● **Data for processing**
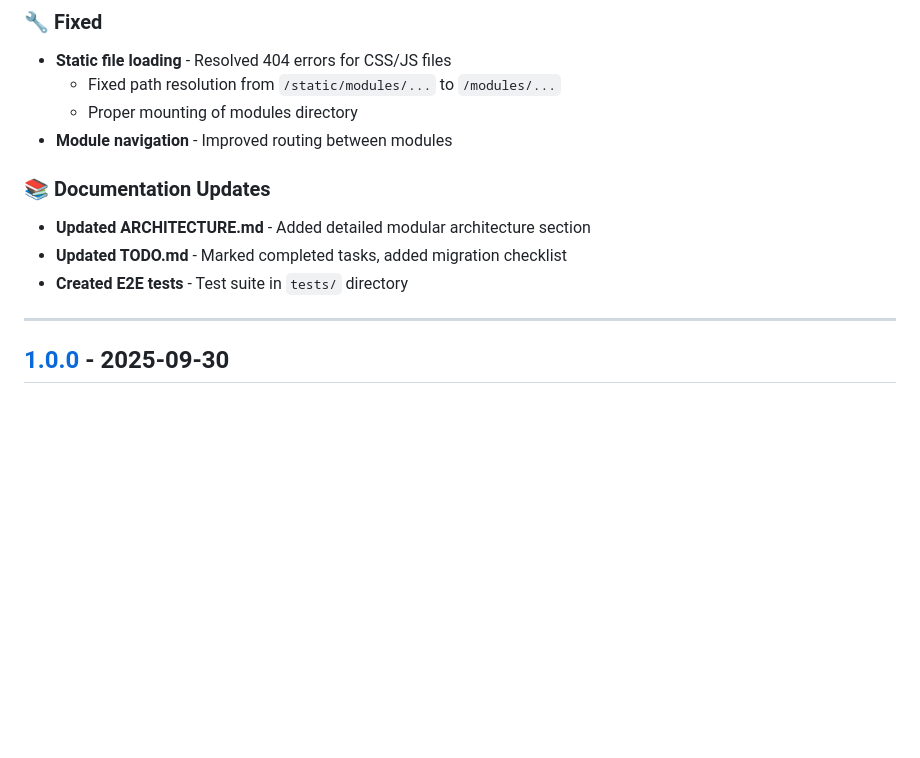
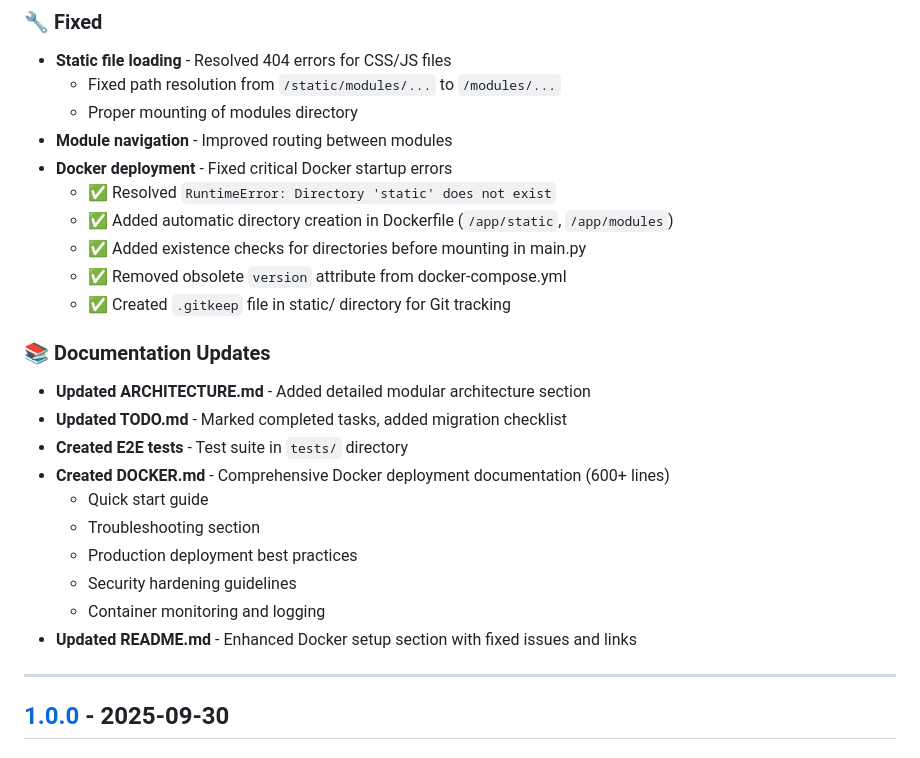
Before and after one commit to zlecenia/c2002, a Markdown page: CHANGELOG.md, the part around the change. GitHub-like rendering; blank space fills up the shorter version.

```diff
--- a/CHANGELOG.md
+++ b/CHANGELOG.md
@@ -58,11 +58,24 @@ and this project adheres to [Semantic Versioning](https://semver.org/spec/v2.0.0
   - Fixed path resolution from `/static/modules/...` to `/modules/...`
   - Proper mounting of modules directory
 - **Module navigation** - Improved routing between modules
+- **Docker deployment** - Fixed critical Docker startup errors
+  - ✅ Resolved `RuntimeError: Directory 'static' does not exist`
+  - ✅ Added automatic directory creation in Dockerfile (`/app/static`, `/app/modules`)
+  - ✅ Added existence checks for directories before mounting in main.py
+  - ✅ Removed obsolete `version` attribute from docker-compose.yml
+  - ✅ Created `.gitkeep` file in static/ directory for Git tracking
 
 ### 📚 Documentation Updates
 - **Updated ARCHITECTURE.md** - Added detailed modular architecture section
 - **Updated TODO.md** - Marked completed tasks, added migration checklist
 - **Created E2E tests** - Test suite in `tests/` directory
+- **Created DOCKER.md** - Comprehensive Docker deployment documentation (600+ lines)
+  - Quick start guide
+  - Troubleshooting section
+  - Production deployment best practices
+  - Security hardening guidelines
+  - Container monitoring and logging
+- **Updated README.md** - Enhanced Docker setup section with fixed issues and links
 
 ---
 
```
Also changed, not shown: README.md (+46 -6 lines).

● **Your assignment**
Identify how many lines in the entries above include the string "README", then state that number alone.

● **Output**
2